Pierre Reverdy / Translated from the French by Dan Bellm
A little mark shines between your fluttering eyelids. The room is empty, and the shutters come open in the dust. It must be the day or some memory that brings tears to your eyes. The landscape of the wall—the horizon behind—your disordered memory—and the sky nearer. There are trees and clouds, protruding heads, and hands hurt by the light. Then a curtain falls and shrouds all these shapes in darkness.
Two more poems at A Public Space.
Claude McKay speaking at the Kremlin.
On this day in 1846, Elizabeth Barrett, 40, and Robert Browning, 34, were secretly married at London’s St. Marylebone Church.
PW Poetry Reviews September Amuse Bouche
Now that you’ve packed away your seersucker for the season, you can concentrate on what really matters fashion-wise: being seen in public with one of these books…
The Bottom. Betsy Andrews (42 Miles)
Ecodeviance: (Soma)tics for the Future Wilderness. CAConrad (Wave)
Precarious. Allan Peterson (42 Miles)
Prelude to Bruise. Saeed Jones (Coffee House)
Red Juice: Poems 1998–2008. Hoa Nguyen (Wave)
Rome. Dorothea Lasky (Norton/Liveright)
Soy Realidad. Tomaz Salamun (Dalkey Archive)
The Book of Joshua. Zachary Schomburg (Black Ocean)
The Logan Notebooks. Rebecca Lindenberg (Colorado State Univ./Center for Literary Publishing)
Change Machine. Bruce Covey (Noemi)
Tweaky Village. Kevin Killian (Wonder)
Time Is a Toy: The Collected Poems of Michael Benedikt. John Gallaher & Laura Boss, eds. (Univ. of Akron)
Dorothea Lasky is the author of ROME, as well as Thunderbird, Black Life, and AWE. She is a co-editor of Open the Door: How to Excite Young People About Poetry (McSweeney’s, 2013). She is an Assistant Professor of Poetry at Columbia University’s School of the Arts and lives in Brooklyn….
Ohara Hale’s delightful illustrations of Denise Levertov’s poems.
via Brain Pickings
Here it is for pre-order.
One hundred poems. One hundred voices. One hundred different points of view.
Here is a cross-section of American poetry as it is right now—full of grit and love, sparkling with humor, searing the heart, smashing through boundaries on every page.
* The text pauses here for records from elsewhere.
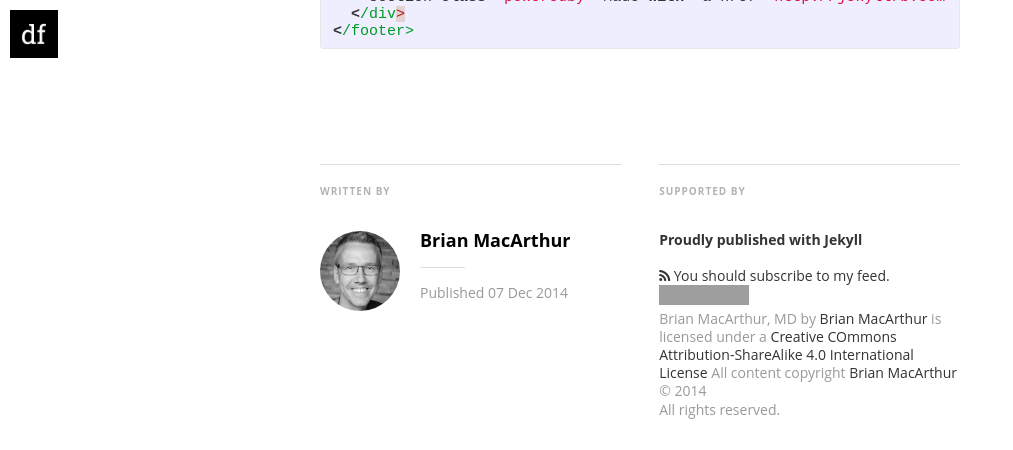
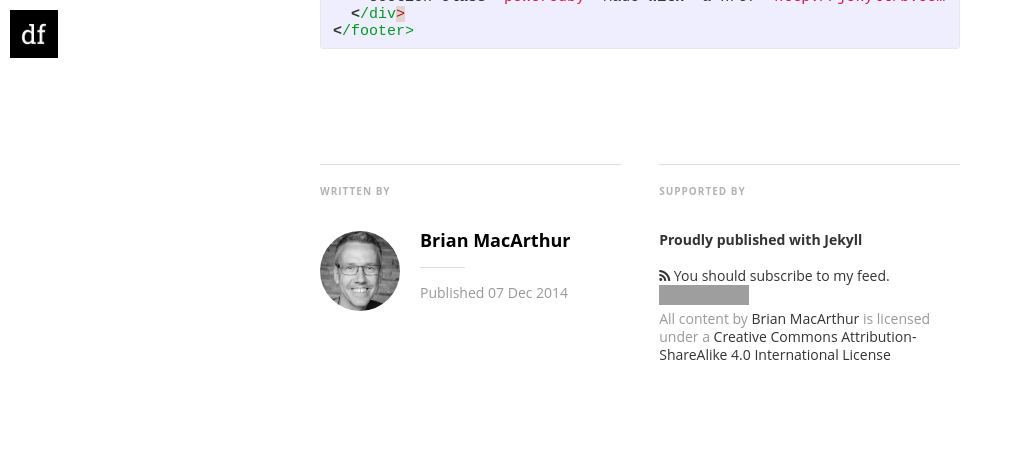
Before and after one commit to brianmacarthur/brianmacarthur.github.io, a Jekyll site: the page built from _posts/2014-08-29-welcome-to-jekyll.markdown, in a window 1280 px wide and 900 px high, scrolled down 2054 px, cut to the strip 0-450 px from the top of the window. Shown: the whole strip, without its empty margins (0-1013 px from the left). Built offline with Jekyll 4.4.1, drawn with Linux system fonts in a browser that asks for light colours; nearby versions of some CDN libraries; some web fonts are replaced; Markdown is read by kramdown in place of the engine named in the settings; grey boxes are pictures that could not be loaded.

Commit message:
Copyright improvement

```diff
--- a/_layouts/post.html
+++ b/_layouts/post.html
@@ -85,12 +85,9 @@
                     <img alt="Creative Commons License" style="border-width:0" src="https://i.creativecommons.org/l/by-sa/4.0/80x15.png" />
                   </a>
                   <br />
-                  <span xmlns:dct="http://purl.org/dc/terms/" property="dct:title">{{ site.title }}</span>
-                  by <a xmlns:cc="http://creativecommons.org/ns#" href="http://brianmacarthur.github.io" property="cc:attributionName" rel="cc:attributionURL">{{ site.author }}
-                </a> is licensed under a <a rel="license" href="http://creativecommons.org/licesnes/by-sa/4.0/">Creative COmmons Attribution-ShareAlike 4.0 International License</a>
-
-
-                  All content copyright <a href="{{@blog.url}}/">{{site.author}}</a> &copy; 2014<br>All rights reserved.
+                  <span xmlns:dct="http://purl.org/dc/terms/" property="dct:title">All content </span>
+                  by <a xmlns:cc="http://creativecommons.org/ns#" href="{{@blog.url}}/" property="cc:attributionName" rel="cc:attributionURL">{{ site.author }}
+                </a> is licensed under a <a rel="license" href="http://creativecommons.org/licesnes/by-sa/4.0/">Creative Commons Attribution-ShareAlike 4.0 International License</a>
                 </section>
               </div>
             </footer>
```
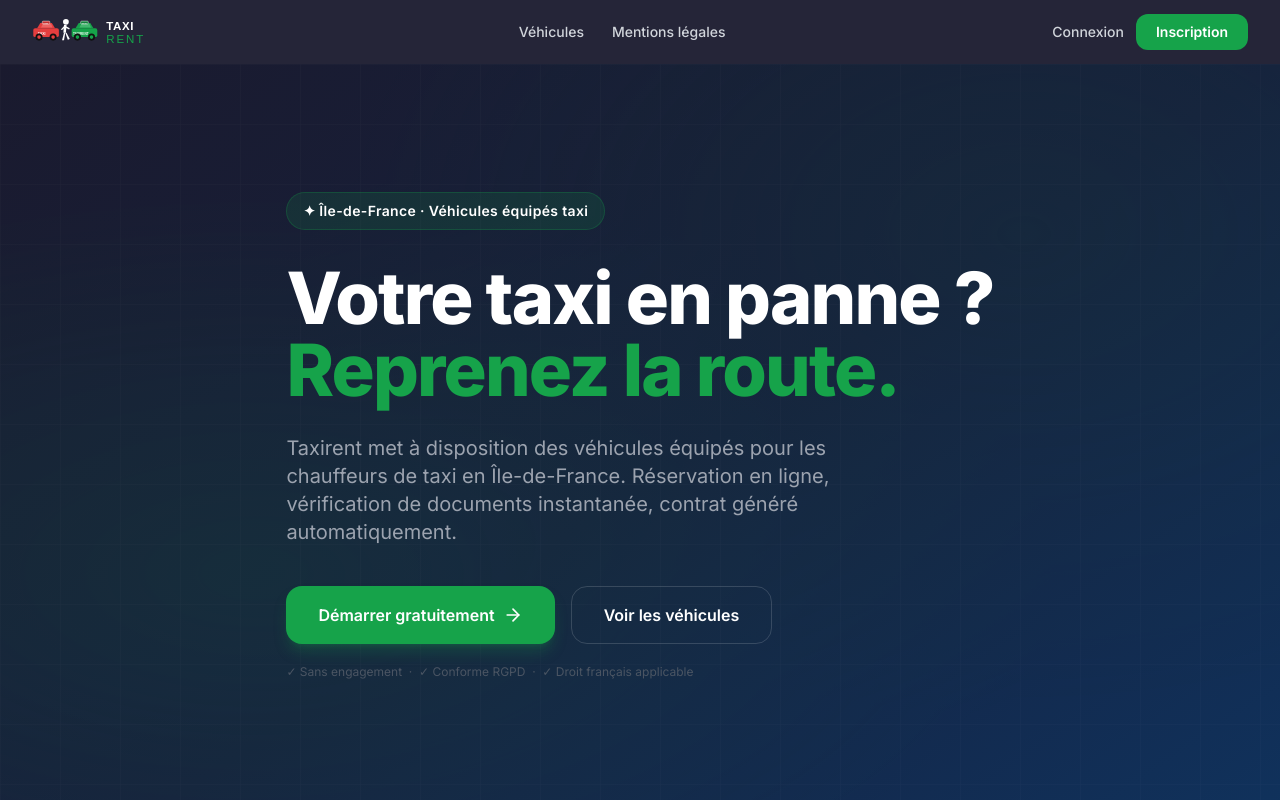
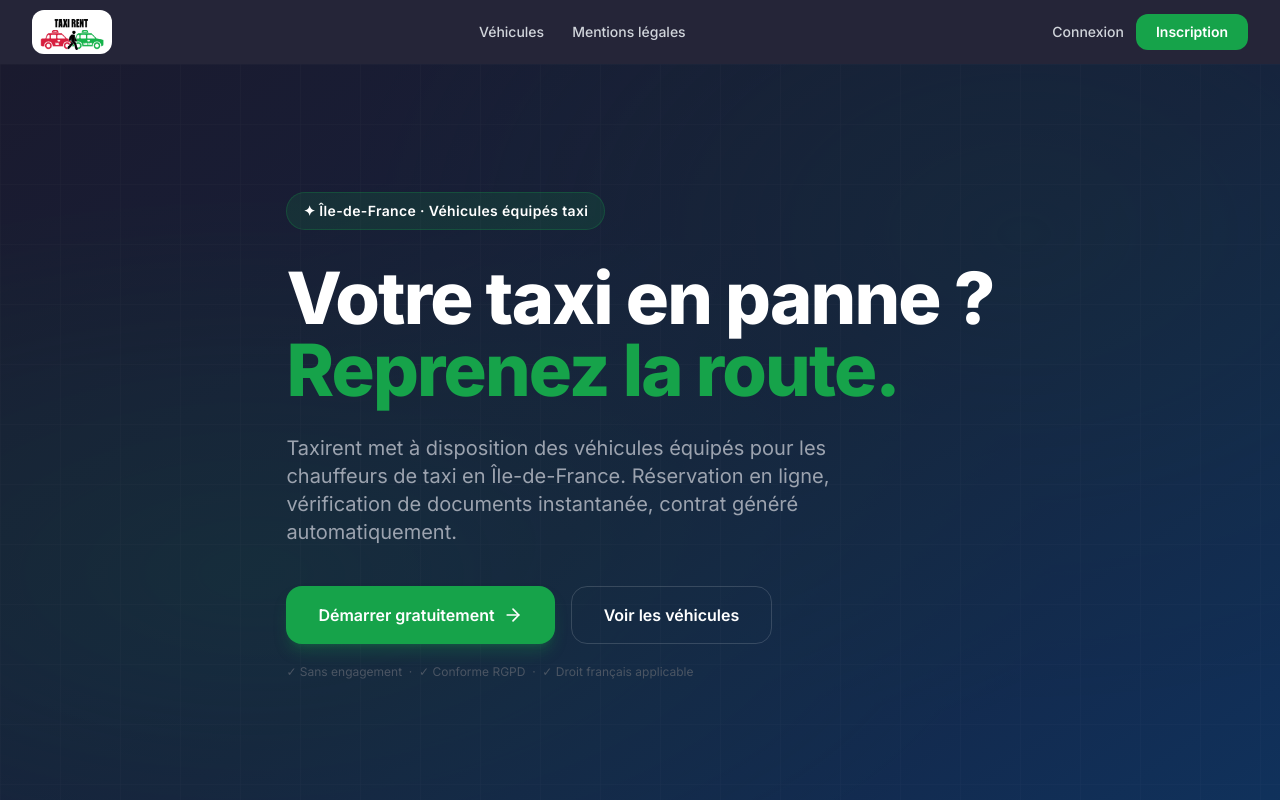
Before and after one commit to elbahijeadam/Taxirent, a Next.js app in the folder frontend/: page / in a window 1280 px wide. Shown: the top 800 px of the page. Built offline with nearby package versions, Linux system fonts and the light colour scheme.

Commit message:
feat: utilise le vrai logo Taxirent PNG dans navbar et footer

```diff
--- a/frontend/src/components/ConditionalShell.tsx
+++ b/frontend/src/components/ConditionalShell.tsx
@@ -54,13 +54,15 @@ function Footer() {
           {/* Brand */}
           <div className="md:col-span-2">
             <Link href="/" className="inline-block mb-5">
-              <Image
-                src="/logo.svg"
-                alt="Taxirent"
-                width={150}
-                height={34}
-                className="h-8 w-auto"
-              />
+              <div className="bg-white rounded-xl px-2 py-1 inline-block">
+                <Image
+                  src="/logo-taxirent.png"
+                  alt="Taxirent"
+                  width={120}
+                  height={40}
+                  className="h-9 w-auto"
+                />
+              </div>
             </Link>
             <p className="text-sm leading-relaxed text-gray-500 max-w-xs mb-6">
               La plateforme SaaS de référence pour la gestion et la mise en relation dans le secteur de la location de véhicules professionnels.
--- a/frontend/src/components/Navbar.tsx
+++ b/frontend/src/components/Navbar.tsx
@@ -52,14 +52,16 @@ export default function Navbar() {
 
           {/* ── Logo ── */}
           <Link href="/" className="flex items-center flex-shrink-0">
-            <Image
-              src="/logo.svg"
-              alt="Taxirent"
-              width={160}
-              height={36}
-              className="h-8 w-auto"
-              priority
-            />
+            <div className="bg-white rounded-xl px-2 py-1">
+              <Image
+                src="/logo-taxirent.png"
+                alt="Taxirent"
+                width={120}
+                height={40}
+                className="h-9 w-auto"
+                priority
+              />
+            </div>
           </Link>
 
           {/* ── Desktop navigation ── */}
```
Also changed, not shown: frontend/public/logo-taxirent.png (added).
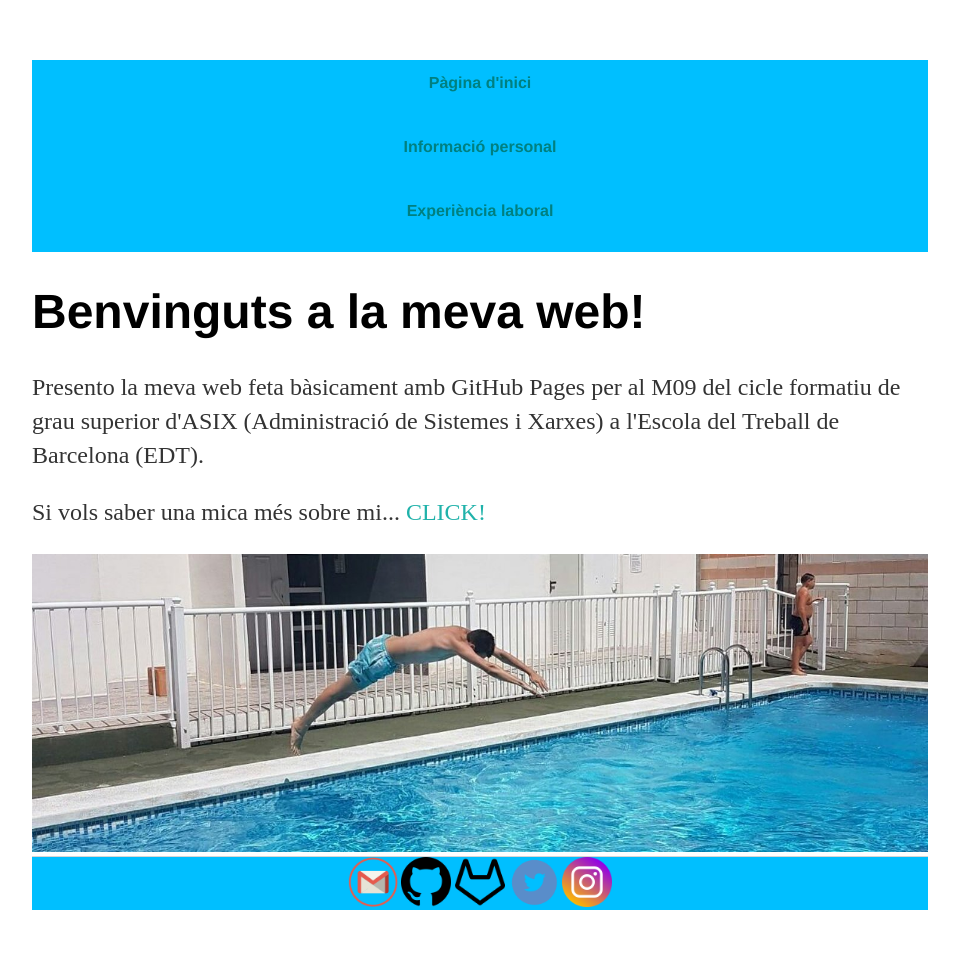
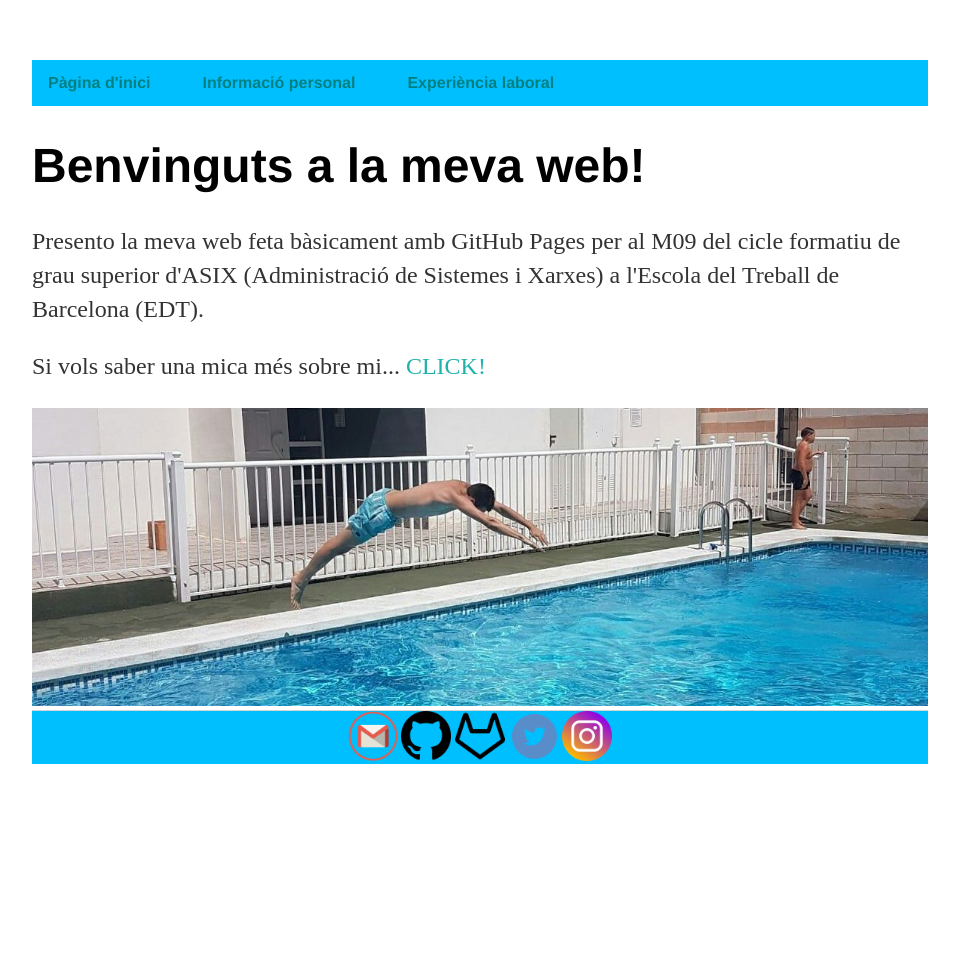
Before and after one commit to isx48102233/isx48102233.github.io, a Jekyll site: the page built from index.html, in a window 1280 px wide. Shown: the whole page, without its empty margins (160-1119 px from the left). Built offline with Jekyll 4.4.1, drawn with Linux system fonts in a browser that asks for light colours; after the commit the page ends 900 px from its top, so only the background shows below that.

Commit message:
Update main.css

```diff
--- a/css/main.css
+++ b/css/main.css
@@ -16,7 +16,8 @@ nav ul, footer {
 nav ul li, footer ul li {
     display: inline;
     margin-right: 20px;
-    float: center;
+    float: left;
+    text-align: center;
 }
 a {
     text-decoration: none;
```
Please Excuse This Poem features one hundred acclaimed younger poets from truly diverse backgrounds and points of view, whose work has appeared everywhere from The New Yorker to Twitter, tackling a startling range of subjects in a startling range of poetic forms. Dealing with the aftermath of war; unpacking the meaning of “the rape joke”; sharing the tender moments at the start of a love affair: these poems tell the world as they see it.
Editors Brett Fletcher Lauer and Lynn Melnick have crafted a book that is a must-read for those wanting to know the future of poetry. With an introduction from award-winning poet, editor, and translator Carolyn Forché, Please Excuse This Poem has the power to change the way you look at the world. It is The Best American Nonrequired Reading—in poetry form.
When the corpse revived at the funeral,
The outraged mourners killed it; and the soul
Of the revenant passed into the body
Of the poet because it had more to say.
He sat down at the piano no one could play
Called Messiah, or The Regulator of the World,
Which had stood for fifty years, to my…
The Conversation by Lauren Shapiro
There is always a woman eating a sandwich.
Today she is large as everything
that wasn’t said. It is ham and cheese.
Who cares. You’re watching me, she seems
to say. Being alone is unlike a chess move.
It is unlike hanging out at the bowling alley
with Dale Hickey. A hundred stuffed animals
the size of a fist and I can’t make the claw catch.
Turkey, says Dale Hickey. The lights
are making turkey shapes all over
the place.Turkey. I heard you.
The woman has finished eating her sandwich
and is on to another one. Now she is tiny
as a shrimp. She is eating the smallest
egg salad sandwich in the world. I think,
Maybe I will speak to her. But she does it first.
I’ve wanted to talk to you for ages, she says,
but instead I keep eating all these sandwiches.
I know, I say. And I keep going to the bowling alley
with Dale Hickey. It’s been hell.
Read what the author has to say about the poem.